With a new research plane and a new base to improve its chances of outsmarting Atlantic hurricanes, NASA’s Oceans Melting Greenland (OMG) campaign began its third year of gathering data on how the ocean around Greenland is melting its glaciers.
OMG’s first two years of operations already collected the most comprehensive data available on the subject, but OMG Principal Investigator Josh Willis of NASA’s Jet Propulsion Laboratory, Pasadena, Calif., is hungry for more.
“We’re beginning to see some surprising changes in the ocean, just since the start of OMG in 2016, that are affecting the ice,” said Willis, an oceanographer at JPL. “We want to see if those changes are still there after two years, and if they’re spreading farther along the Greenland coast.”
For the third year in a row, the team will drop about 250 probes just offshore all around the island, with some drops close to the fronts of ocean-terminating glaciers.
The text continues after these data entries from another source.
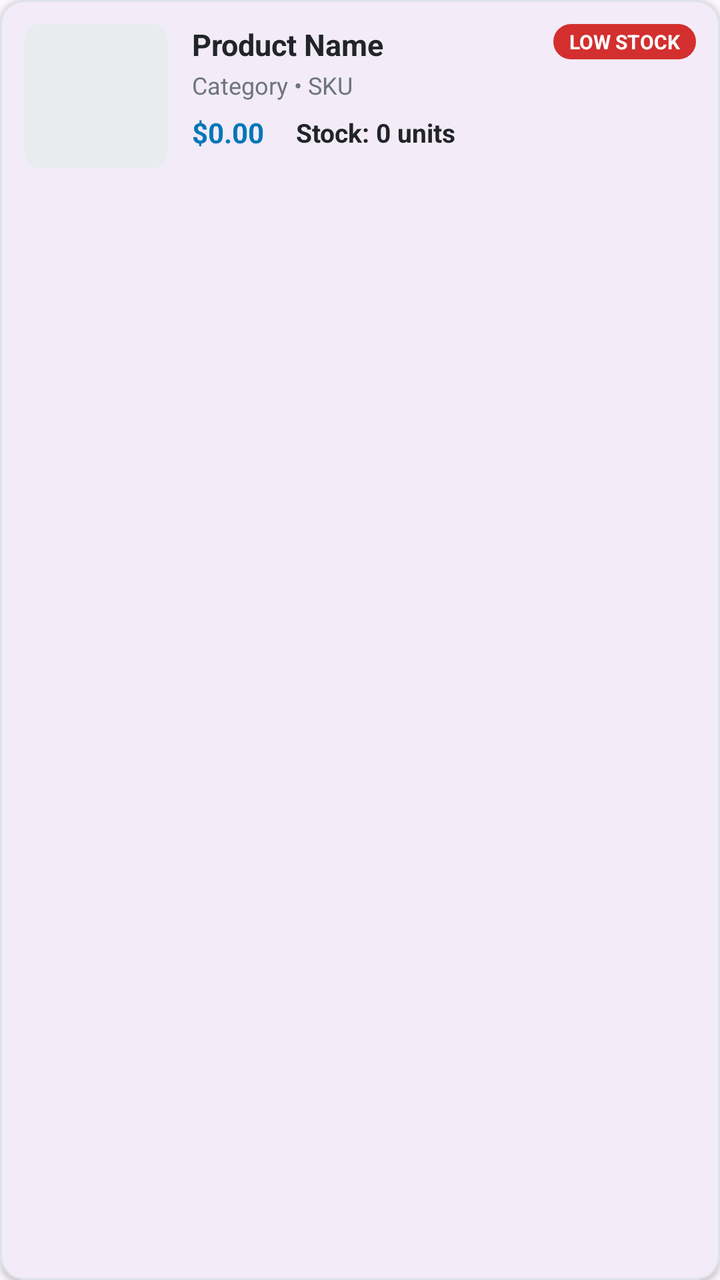
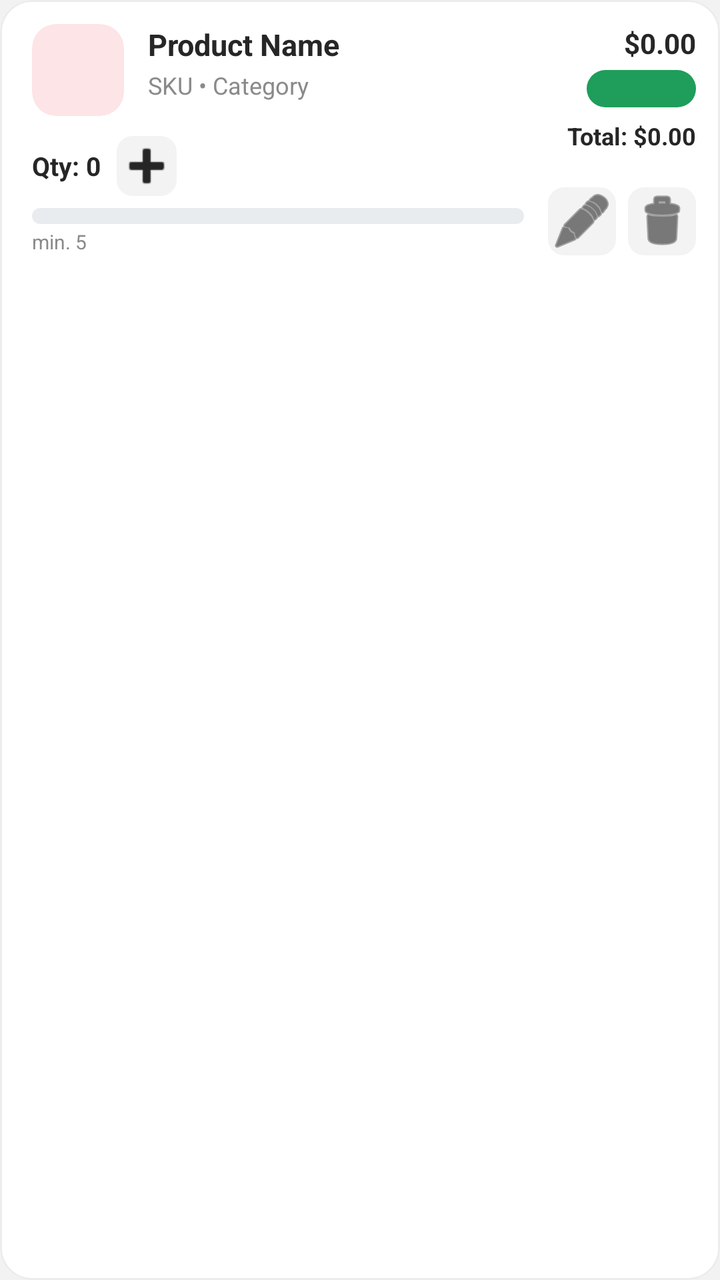

Two renders of the same Android screen: before a commit and after it. Below are the layout's source before the change and the commit's diff.
<!-- AndroidManifest.xml: application theme Theme.Warehouse -->
<!-- res/layout/item_product.xml -->
<?xml version="1.0" encoding="utf-8"?>
<com.google.android.material.card.MaterialCardView 
    xmlns:android="http://schemas.android.com/apk/res/android"
    xmlns:app="http://schemas.android.com/apk/res-auto"
    android:id="@+id/cardProduct"
    android:layout_width="match_parent"
    android:layout_height="wrap_content"
    android:layout_marginHorizontal="12dp"
    android:layout_marginVertical="6dp"
    app:cardCornerRadius="12dp"
    app:cardElevation="2dp"
    app:strokeWidth="1dp"
    app:strokeColor="@color/card_border">

    <androidx.constraintlayout.widget.ConstraintLayout
        android:id="@+id/layoutContainer"
        android:layout_width="match_parent"
        android:layout_height="wrap_content"
        android:padding="12dp">

        
        <ImageView
            android:id="@+id/imgProductThumb"
            android:layout_width="72dp"
            android:layout_height="72dp"
            android:scaleType="centerCrop"
            android:background="@drawable/image_placeholder"
            android:contentDescription="Product Image"
            app:layout_constraintStart_toStartOf="parent"
            app:layout_constraintTop_toTopOf="parent"
            app:layout_constraintBottom_toBottomOf="parent" />

        
        <TextView
            android:id="@+id/tvProductName"
            android:layout_width="0dp"
            android:layout_height="wrap_content"
            android:layout_marginStart="12dp"
            android:layout_marginEnd="8dp"
            android:text="Product Name"
            android:textColor="@color/text_primary"
            android:textSize="15sp"
            android:textStyle="bold"
            android:maxLines="2"
            android:ellipsize="end"
            app:layout_constraintStart_toEndOf="@id/imgProductThumb"
            app:layout_constraintEnd_toStartOf="@id/tvStockStatusBadge"
            app:layout_constraintTop_toTopOf="parent" />

        
        <TextView
            android:id="@+id/tvProductMeta"
            android:layout_width="0dp"
            android:layout_height="wrap_content"
            android:layout_marginStart="12dp"
            android:layout_marginTop="2dp"
            android:text="Category • SKU"
            android:textColor="@color/text_secondary"
            android:textSize="12sp"
            app:layout_constraintStart_toEndOf="@id/imgProductThumb"
            app:layout_constraintEnd_toEndOf="parent"
            app:layout_constraintTop_toBottomOf="@id/tvProductName" />

        
        <TextView
            android:id="@+id/tvProductPrice"
            android:layout_width="wrap_content"
            android:layout_height="wrap_content"
            android:layout_marginStart="12dp"
            android:layout_marginTop="6dp"
            android:text="$0.00"
            android:textColor="@color/accent_blue"
            android:textSize="14sp"
            android:textStyle="bold"
            app:layout_constraintStart_toEndOf="@id/imgProductThumb"
            app:layout_constraintTop_toBottomOf="@id/tvProductMeta" />

        
        <TextView
            android:id="@+id/tvStockCount"
            android:layout_width="wrap_content"
            android:layout_height="wrap_content"
            android:layout_marginStart="16dp"
            android:text="Stock: 0 units"
            android:textColor="@color/text_primary"
            android:textSize="13sp"
            android:textStyle="bold"
            app:layout_constraintStart_toEndOf="@id/tvProductPrice"
            app:layout_constraintTop_toTopOf="@id/tvProductPrice"
            app:layout_constraintBottom_toBottomOf="@id/tvProductPrice" />

        
        <TextView
            android:id="@+id/tvStockStatusBadge"
            android:layout_width="wrap_content"
            android:layout_height="wrap_content"
            android:text="LOW STOCK"
            android:textColor="@color/white"
            android:textSize="10sp"
            android:textStyle="bold"
            android:background="@drawable/badge_low_stock"
            app:layout_constraintEnd_toEndOf="parent"
            app:layout_constraintTop_toTopOf="parent" />

    </androidx.constraintlayout.widget.ConstraintLayout>

</com.google.android.material.card.MaterialCardView>
<!-- resources referenced by this layout -->
<resources>
  <color name="accent_blue">#0077B6</color>
  <color name="card_border">#DEE2E6</color>
  <color name="text_primary">#212529</color>
  <color name="text_secondary">#6C757D</color>
  <color name="white">#FFFFFFFF</color>
  <!-- drawable badge_low_stock (drawable) -->
  <?xml version="1.0" encoding="utf-8"?>
  <shape xmlns:android="http://schemas.android.com/apk/res/android"
      android:shape="rectangle">
      <solid android:color="@color/stock_low" />
      <corners android:radius="12dp" />
      <padding
          android:left="8dp"
          android:top="2dp"
          android:right="8dp"
          android:bottom="2dp" />
  </shape>
  <!-- drawable image_placeholder (drawable) -->
  <?xml version="1.0" encoding="utf-8"?>
  <shape xmlns:android="http://schemas.android.com/apk/res/android"
      android:shape="rectangle">
      <solid android:color="#E9ECEF" />
      <corners android:radius="8dp" />
  </shape>
  <style name="Theme.Warehouse" parent="Base.Theme.Warehouse" />
  <color name="stock_low">#D32F2F</color>
  <style name="Base.Theme.Warehouse" parent="Theme.Material3.DayNight.NoActionBar">
          
          
      </style>
</resources>

<!-- the commit's change to res/layout/item_product.xml (unified diff, before → after) -->
@@ -5,10 +5,11 @@
     android:id="@+id/cardProduct"
     android:layout_width="match_parent"
     android:layout_height="wrap_content"
-    android:layout_marginHorizontal="12dp"
+    android:layout_marginHorizontal="0dp"
     android:layout_marginVertical="6dp"
-    app:cardCornerRadius="12dp"
-    app:cardElevation="2dp"
+    app:cardCornerRadius="16dp"
+    app:cardElevation="0dp"
+    app:cardBackgroundColor="@color/white"
     app:strokeWidth="1dp"
     app:strokeColor="@color/card_border">
 
@@ -19,16 +20,36 @@
         android:padding="12dp">
 
         
-        <ImageView
-            android:id="@+id/imgProductThumb"
-            android:layout_width="72dp"
-            android:layout_height="72dp"
-            android:scaleType="centerCrop"
-            android:background="@drawable/image_placeholder"
-            android:contentDescription="Product Image"
-            app:layout_constraintStart_toStartOf="parent"
+        <View
+            android:id="@+id/viewLowStockStrip"
+            android:layout_width="3dp"
+            android:layout_height="0dp"
+            android:background="@color/stock_low"
+            android:visibility="gone"
             app:layout_constraintTop_toTopOf="parent"
-            app:layout_constraintBottom_toBottomOf="parent" />
+            app:layout_constraintBottom_toBottomOf="parent"
+            app:layout_constraintStart_toStartOf="parent" />
+
+        
+        <com.google.android.material.card.MaterialCardView
+            android:id="@+id/cardThumb"
+            android:layout_width="46dp"
+            android:layout_height="46dp"
+            app:cardCornerRadius="12dp"
+            app:cardElevation="0dp"
+            app:cardBackgroundColor="@color/stock_low_bg"
+            app:strokeWidth="0dp"
+            app:layout_constraintStart_toEndOf="@id/viewLowStockStrip"
+            app:layout_constraintTop_toTopOf="parent"
+            android:layout_marginStart="4dp">
+
+            <ImageView
+                android:id="@+id/imgProductThumb"
+                android:layout_width="match_parent"
+                android:layout_height="match_parent"
+                android:scaleType="centerCrop"
+                android:contentDescription="Product image thumbnail" />
+        </com.google.android.material.card.MaterialCardView>
 
         
         <TextView
@@ -41,10 +62,10 @@
             android:textColor="@color/text_primary"
             android:textSize="15sp"
             android:textStyle="bold"
-            android:maxLines="2"
+            android:maxLines="1"
             android:ellipsize="end"
-            app:layout_constraintStart_toEndOf="@id/imgProductThumb"
-            app:layout_constraintEnd_toStartOf="@id/tvStockStatusBadge"
+            app:layout_constraintStart_toEndOf="@id/cardThumb"
+            app:layout_constraintEnd_toStartOf="@id/tvProductPrice"
             app:layout_constraintTop_toTopOf="parent" />
 
         
@@ -54,11 +75,11 @@
             android:layout_height="wrap_content"
             android:layout_marginStart="12dp"
             android:layout_marginTop="2dp"
-            android:text="Category • SKU"
+            android:text="SKU • Category"
             android:textColor="@color/text_secondary"
             android:textSize="12sp"
-            app:layout_constraintStart_toEndOf="@id/imgProductThumb"
-            app:layout_constraintEnd_toEndOf="parent"
+            app:layout_constraintStart_toEndOf="@id/cardThumb"
+            app:layout_constraintEnd_toStartOf="@id/tvProductPrice"
             app:layout_constraintTop_toBottomOf="@id/tvProductName" />
 
         
@@ -66,41 +87,138 @@
             android:id="@+id/tvProductPrice"
             android:layout_width="wrap_content"
             android:layout_height="wrap_content"
-            android:layout_marginStart="12dp"
-            android:layout_marginTop="6dp"
             android:text="$0.00"
-            android:textColor="@color/accent_blue"
+            android:textColor="@color/text_primary"
             android:textSize="14sp"
             android:textStyle="bold"
-            app:layout_constraintStart_toEndOf="@id/imgProductThumb"
-            app:layout_constraintTop_toBottomOf="@id/tvProductMeta" />
-
-        
-        <TextView
-            android:id="@+id/tvStockCount"
-            android:layout_width="wrap_content"
-            android:layout_height="wrap_content"
-            android:layout_marginStart="16dp"
-            android:text="Stock: 0 units"
+            app:layout_constraintEnd_toEndOf="parent"
+            app:layout_constraintTop_toTopOf="parent" />
+
+        
+        <TextView
+            android:id="@+id/tvStockStatusBadge"
+            android:layout_width="wrap_content"
+            android:layout_height="wrap_content"
+            android:text="In stock"
+            android:textColor="@color/stock_ok"
+            android:textSize="11sp"
+            android:paddingHorizontal="8dp"
+            android:paddingVertical="2dp"
+            android:background="@drawable/badge_in_stock"
+            app:layout_constraintEnd_toEndOf="parent"
+            app:layout_constraintTop_toBottomOf="@id/tvProductPrice"
+            android:layout_marginTop="4dp" />
+
+        
+        <LinearLayout
+            android:id="@+id/layoutQuantitySection"
+            android:layout_width="wrap_content"
+            android:layout_height="wrap_content"
+            android:orientation="horizontal"
+            android:gravity="center_vertical"
+            android:layout_marginTop="10dp"
+            app:layout_constraintStart_toStartOf="@id/cardThumb"
+            app:layout_constraintTop_toBottomOf="@id/cardThumb">
+
+            <TextView
+                android:id="@+id/tvStockCount"
+                android:layout_width="wrap_content"
+                android:layout_height="wrap_content"
+                android:text="Qty: 0"
+                android:textColor="@color/text_primary"
+                android:textSize="13sp"
+                android:textStyle="bold"
+                android:layout_marginEnd="8dp" />
+
+            
+            <ImageButton
+                android:id="@+id/btnPlus"
+                android:layout_width="30dp"
+                android:layout_height="30dp"
+                android:background="@drawable/image_placeholder"
+                android:backgroundTint="@color/chip_bg"
+                android:src="@android:drawable/ic_input_add"
+                app:tint="@color/text_primary"
+                android:contentDescription="Increment stock quantity by one"
+                android:minWidth="48dp"
+                android:minHeight="48dp" />
+        </LinearLayout>
+
+        
+        <ProgressBar
+            android:id="@+id/progressStock"
+            style="?android:attr/progressBarStyleHorizontal"
+            android:layout_width="0dp"
+            android:layout_height="8dp"
+            android:layout_marginTop="6dp"
+            android:layout_marginEnd="12dp"
+            android:max="100"
+            android:progress="50"
+            android:progressDrawable="@drawable/image_placeholder"
+            app:layout_constraintStart_toStartOf="@id/layoutQuantitySection"
+            app:layout_constraintEnd_toStartOf="@id/layoutActionButtons"
+            app:layout_constraintTop_toBottomOf="@id/layoutQuantitySection" />
+
+        
+        <TextView
+            android:id="@+id/tvMinCaption"
+            android:layout_width="wrap_content"
+            android:layout_height="wrap_content"
+            android:text="min. 5"
+            android:textColor="@color/text_secondary"
+            android:textSize="10sp"
+            android:layout_marginTop="2dp"
+            app:layout_constraintStart_toStartOf="@id/progressStock"
+            app:layout_constraintTop_toBottomOf="@id/progressStock" />
+
+        
+        <TextView
+            android:id="@+id/tvLineValue"
+            android:layout_width="wrap_content"
+            android:layout_height="wrap_content"
+            android:text="Total: $0.00"
             android:textColor="@color/text_primary"
-            android:textSize="13sp"
+            android:textSize="12sp"
             android:textStyle="bold"
-            app:layout_constraintStart_toEndOf="@id/tvProductPrice"
-            app:layout_constraintTop_toTopOf="@id/tvProductPrice"
-            app:layout_constraintBottom_toBottomOf="@id/tvProductPrice" />
-
-        
-        <TextView
-            android:id="@+id/tvStockStatusBadge"
-            android:layout_width="wrap_content"
-            android:layout_height="wrap_content"
-            android:text="LOW STOCK"
-            android:textColor="@color/white"
-            android:textSize="10sp"
-            android:textStyle="bold"
-            android:background="@drawable/badge_low_stock"
-            app:layout_constraintEnd_toEndOf="parent"
-            app:layout_constraintTop_toTopOf="parent" />
+            app:layout_constraintEnd_toEndOf="parent"
+            app:layout_constraintTop_toBottomOf="@id/tvStockStatusBadge"
+            android:layout_marginTop="6dp" />
+
+        
+        <LinearLayout
+            android:id="@+id/layoutActionButtons"
+            android:layout_width="wrap_content"
+            android:layout_height="wrap_content"
+            android:orientation="horizontal"
+            android:gravity="center_vertical"
+            app:layout_constraintEnd_toEndOf="parent"
+            app:layout_constraintBottom_toBottomOf="parent">
+
+            <ImageButton
+                android:id="@+id/btnEdit"
+                android:layout_width="34dp"
+                android:layout_height="34dp"
+                android:background="@drawable/image_placeholder"
+                android:backgroundTint="@color/chip_bg"
+                android:src="@android:drawable/ic_menu_edit"
+                app:tint="@color/text_primary"
+                android:contentDescription="Edit product details"
+                android:layout_marginEnd="6dp"
+                android:minWidth="48dp"
+                android:minHeight="48dp" />
+
+            <ImageButton
+                android:id="@+id/btnDelete"
+                android:layout_width="34dp"
+                android:layout_height="34dp"
+                android:background="@drawable/image_placeholder"
+                android:backgroundTint="@color/chip_bg"
+                android:src="@android:drawable/ic_menu_delete"
+                app:tint="@color/text_primary"
+                android:contentDescription="Delete product"
+                android:minWidth="48dp"
+                android:minHeight="48dp" />
+        </LinearLayout>
 
     </androidx.constraintlayout.widget.ConstraintLayout>
 
<!-- resource entries referenced after the edit -->
@@ -1,15 +1,15 @@
 <!-- resources referenced by this layout -->
 <resources>
-  <color name="accent_blue">#0077B6</color>
-  <color name="card_border">#DEE2E6</color>
-  <color name="text_primary">#212529</color>
-  <color name="text_secondary">#6C757D</color>
+  <color name="card_border">#ECECEC</color>
+  <color name="chip_bg">#F3F3F3</color>
+  <color name="text_primary">#262626</color>
+  <color name="text_secondary">#8A8A8A</color>
   <color name="white">#FFFFFFFF</color>
-  <!-- drawable badge_low_stock (drawable) -->
+  <!-- drawable badge_in_stock (drawable) -->
   <?xml version="1.0" encoding="utf-8"?>
   <shape xmlns:android="http://schemas.android.com/apk/res/android"
       android:shape="rectangle">
-      <solid android:color="@color/stock_low" />
+      <solid android:color="@color/stock_ok" />
       <corners android:radius="12dp" />
       <padding
           android:left="8dp"
@@ -25,10 +25,19 @@
       <corners android:radius="8dp" />
   </shape>
   <style name="Theme.Warehouse" parent="Base.Theme.Warehouse" />
-  <color name="stock_low">#D32F2F</color>
-  <style name="Base.Theme.Warehouse" parent="Theme.Material3.DayNight.NoActionBar">
-          
-          
+  <color name="stock_low">#EF4A4A</color>
+  <color name="stock_low_bg">#FDE4E6</color>
+  <color name="stock_ok">#1E9E5A</color>
+  <style name="Base.Theme.Warehouse" parent="Theme.Material3.Light.NoActionBar">
+          <item name="colorPrimary">@color/primary_charcoal</item>
+          <item name="colorOnPrimary">@color/white</item>
+          <item name="colorSurface">@color/white</item>
+          <item name="colorOnSurface">@color/text_primary</item>
+          <item name="colorError">@color/stock_low</item>
+          <item name="colorOnBackground">@color/text_primary</item>
+          <item name="android:windowBackground">@color/bg_light</item>
       </style>
+  <color name="primary_charcoal">#262626</color>
+  <color name="bg_light">#F2F2F2</color>
 </resources>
The probes sink 3,000 feet (1,000 meters) into the seawater, recording temperature and salinity as they go. The researchers hope to make their first flight on Aug. 22, 2018, and complete the work in two to three weeks, depending on weather.